Photo by Noah Silvestry |

Rainbows, sunglasses, action! PA natives Dr. Dog took the stage for the second of two nights before a sold-out Electric Factory crowd, touring in support of their 2013 release of B-Room. Dr. Dog is a band of dichotomies: they’re tight, but radiate loose vibes; they rock, but in a delicate kind of way; they’re passionate, but don’t take themselves too seriously. What’s more, bassist Toby Leaman and guitarist Scott McMicken share the role of lead vocalist; Leaman’s soulful, passionate timbre acting as somewhat of an antithesis to McMicken’s idiosyncratic sound.

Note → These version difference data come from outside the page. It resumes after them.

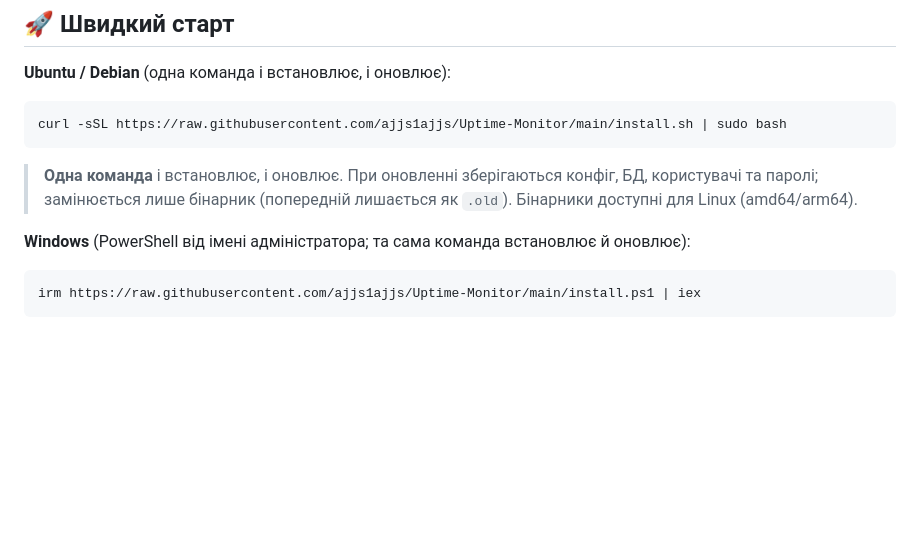
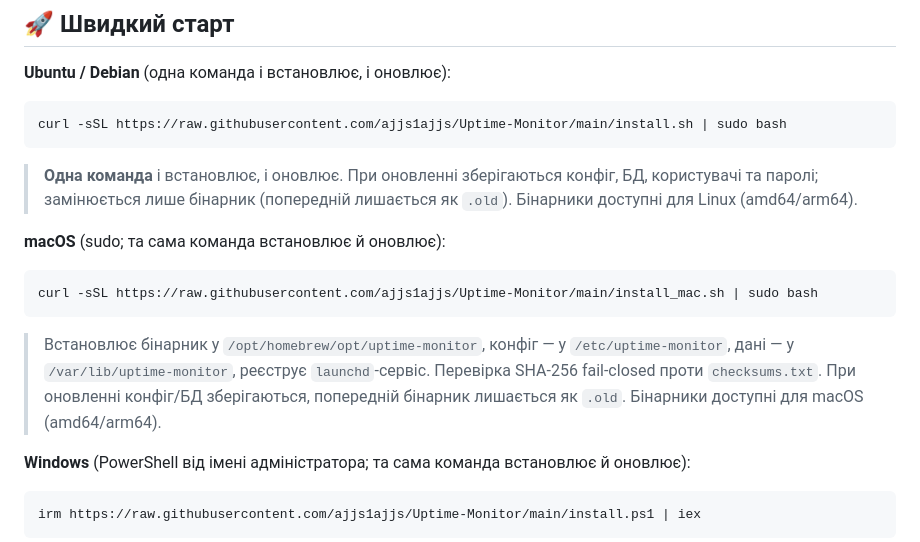
Before and after one commit to ajjs1ajjs/Uptime-Monitor, a Markdown page: README.md, the part around the change. Drawn GitHub-style; blank space fills up the shorter version.

Commit message:
Add macOS install instructions to README

````diff
--- a/README.md
+++ b/README.md
@@ -61,6 +61,13 @@ curl -sSL https://raw.githubusercontent.com/ajjs1ajjs/Uptime-Monitor/main/instal
 ```
 
 > **Одна команда** і встановлює, і оновлює. При оновленні зберігаються конфіг, БД, користувачі та паролі; замінюється лише бінарник (попередній лишається як `.old`). Бінарники доступні для Linux (amd64/arm64).
+
+**macOS** (sudo; та сама команда встановлює й оновлює):
+```bash
+curl -sSL https://raw.githubusercontent.com/ajjs1ajjs/Uptime-Monitor/main/install_mac.sh | sudo bash
+```
+
+> Встановлює бінарник у `/opt/homebrew/opt/uptime-monitor`, конфіг — у `/etc/uptime-monitor`, дані — у `/var/lib/uptime-monitor`, реєструє `launchd`-сервіс. Перевірка SHA-256 fail-closed проти `checksums.txt`. При оновленні конфіг/БД зберігаються, попередній бінарник лишається як `.old`. Бінарники доступні для macOS (amd64/arm64).
 
 **Windows** (PowerShell від імені адміністратора; та сама команда встановлює й оновлює):
 ```powershell
````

After opening up their set with a relatively vanilla performance of their latest sweet-like-candy track, “The Truth”, Leaman showed off his classically rock-and-roll voice and rollicking bass line on “These Days”. For fans who came with the intention of dancing and clapping along, the latest and greatest “Broken Heart” featured some boiling hot energy and one of those signature Dr. Dog double guitar solos that we all so adore (for which we have but Steely Dan to thank). The next three tunes were a stylistic trifecta, jumping from Beatles-y rock goodness (“Ain’t It Strange”) to a first-rate soulful blues (“The Beach”) to pure jammed out psychedelia (“Say Ahh”).

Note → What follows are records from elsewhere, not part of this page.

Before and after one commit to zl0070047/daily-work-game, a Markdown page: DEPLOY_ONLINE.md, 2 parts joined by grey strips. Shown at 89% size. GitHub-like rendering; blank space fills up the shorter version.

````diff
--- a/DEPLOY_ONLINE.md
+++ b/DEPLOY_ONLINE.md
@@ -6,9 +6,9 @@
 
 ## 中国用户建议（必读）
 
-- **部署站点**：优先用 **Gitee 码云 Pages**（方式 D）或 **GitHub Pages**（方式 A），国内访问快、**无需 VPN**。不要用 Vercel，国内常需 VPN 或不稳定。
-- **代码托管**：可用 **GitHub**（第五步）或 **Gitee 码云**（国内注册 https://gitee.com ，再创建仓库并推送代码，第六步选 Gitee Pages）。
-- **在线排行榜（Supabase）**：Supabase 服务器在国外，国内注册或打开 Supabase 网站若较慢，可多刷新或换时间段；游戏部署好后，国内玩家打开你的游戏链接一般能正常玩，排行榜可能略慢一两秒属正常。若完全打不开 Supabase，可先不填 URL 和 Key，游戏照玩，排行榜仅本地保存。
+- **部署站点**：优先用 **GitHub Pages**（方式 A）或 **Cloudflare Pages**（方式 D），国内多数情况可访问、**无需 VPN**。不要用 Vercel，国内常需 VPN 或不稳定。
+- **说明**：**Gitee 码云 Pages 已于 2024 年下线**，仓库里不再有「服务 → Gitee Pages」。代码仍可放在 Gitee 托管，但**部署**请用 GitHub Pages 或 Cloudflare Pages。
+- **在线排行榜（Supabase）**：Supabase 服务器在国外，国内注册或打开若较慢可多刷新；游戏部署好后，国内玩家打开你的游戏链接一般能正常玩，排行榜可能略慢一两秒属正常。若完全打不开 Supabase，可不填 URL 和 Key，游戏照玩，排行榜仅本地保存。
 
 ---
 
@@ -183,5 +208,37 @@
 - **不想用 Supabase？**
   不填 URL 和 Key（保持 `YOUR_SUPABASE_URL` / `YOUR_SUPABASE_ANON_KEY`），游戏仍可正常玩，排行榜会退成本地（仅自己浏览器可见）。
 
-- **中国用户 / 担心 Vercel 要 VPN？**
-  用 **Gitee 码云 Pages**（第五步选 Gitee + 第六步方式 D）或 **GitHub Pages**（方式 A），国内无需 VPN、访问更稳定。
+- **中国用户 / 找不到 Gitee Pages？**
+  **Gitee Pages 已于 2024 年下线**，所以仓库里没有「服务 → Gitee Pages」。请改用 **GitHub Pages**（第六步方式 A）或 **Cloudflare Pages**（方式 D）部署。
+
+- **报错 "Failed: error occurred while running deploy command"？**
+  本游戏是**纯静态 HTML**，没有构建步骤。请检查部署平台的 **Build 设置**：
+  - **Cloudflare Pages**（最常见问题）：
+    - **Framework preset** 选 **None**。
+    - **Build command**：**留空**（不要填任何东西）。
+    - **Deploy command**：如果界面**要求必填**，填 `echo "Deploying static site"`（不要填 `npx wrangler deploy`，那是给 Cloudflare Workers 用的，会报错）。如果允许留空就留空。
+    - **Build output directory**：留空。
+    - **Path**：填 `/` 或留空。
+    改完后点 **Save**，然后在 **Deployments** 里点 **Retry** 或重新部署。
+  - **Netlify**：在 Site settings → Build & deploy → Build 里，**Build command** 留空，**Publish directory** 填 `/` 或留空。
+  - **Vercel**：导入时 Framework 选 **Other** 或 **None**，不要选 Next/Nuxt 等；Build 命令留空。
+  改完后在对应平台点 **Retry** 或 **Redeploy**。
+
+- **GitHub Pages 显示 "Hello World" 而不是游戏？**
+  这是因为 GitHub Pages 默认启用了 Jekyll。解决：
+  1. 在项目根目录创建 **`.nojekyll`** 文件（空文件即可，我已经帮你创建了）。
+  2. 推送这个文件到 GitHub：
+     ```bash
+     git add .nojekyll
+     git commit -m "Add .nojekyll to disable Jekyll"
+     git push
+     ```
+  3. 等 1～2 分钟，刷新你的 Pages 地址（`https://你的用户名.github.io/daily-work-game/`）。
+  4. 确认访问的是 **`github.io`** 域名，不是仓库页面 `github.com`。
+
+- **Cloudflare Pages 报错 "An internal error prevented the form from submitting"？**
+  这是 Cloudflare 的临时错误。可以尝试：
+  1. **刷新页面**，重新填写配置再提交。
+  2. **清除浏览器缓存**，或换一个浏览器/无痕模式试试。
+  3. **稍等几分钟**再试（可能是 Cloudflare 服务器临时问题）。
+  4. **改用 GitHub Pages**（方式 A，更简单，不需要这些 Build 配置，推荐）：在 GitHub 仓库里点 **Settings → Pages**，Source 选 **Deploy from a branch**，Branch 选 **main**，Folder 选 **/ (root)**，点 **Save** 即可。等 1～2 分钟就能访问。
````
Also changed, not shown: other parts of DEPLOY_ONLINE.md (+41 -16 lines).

(Read more: Our review and photos from night one of Dr. Dog at the Electric Factory.

Remember that bit about loose vibes? Unfortunately, in what I believe to be an effort to be that feel-good band Dr. Dog aspires to be, certain songs ended up being so loose as to unravel. “Twilight”, whose true identity is a subdued ‘60s psychedelic ballad, simply sounded out of place and poorly rehearsed. “Worst Trip”, which channels the likes of George Harrison on the recording, was, to put it in a word, noisy, and I couldn’t quite appreciate the true greatness of another one of those killer double guitar solos. All that said, Dr. Dog still puts on a hell of a show. “Lonesome” was an all-out party, fans greeting the band with well-syncopated “Hey’s” and Leaman letting out his inner rockstar, leaping into the hands of audience members to crowd surf. They even brought out the much-beloved Philly Phanatic (who was probably a better dancer than most of us) for “Oh No” during the encores.

Joining Dr. Dog was Saint Rich, the up-and-coming New Jersey residents whose rock solid riffs rival those of the great Keith Richards. What these guys lacked in rainbow light shows and colorful getups, they made up for with some the best stage presence in the game, frontman Christian Peslak climbing to the edge of the Electric Factory balcony and mingling with fans. All told, if you’re into rock, blues, prog, psychedelia (or just about anything else that emerged from the 20th century stylistically), and you don’t mind some high-voltage stage antics and rainbow beams of light flooding the air in all directions, I’d say a Dr. Dog show is the best place you could be.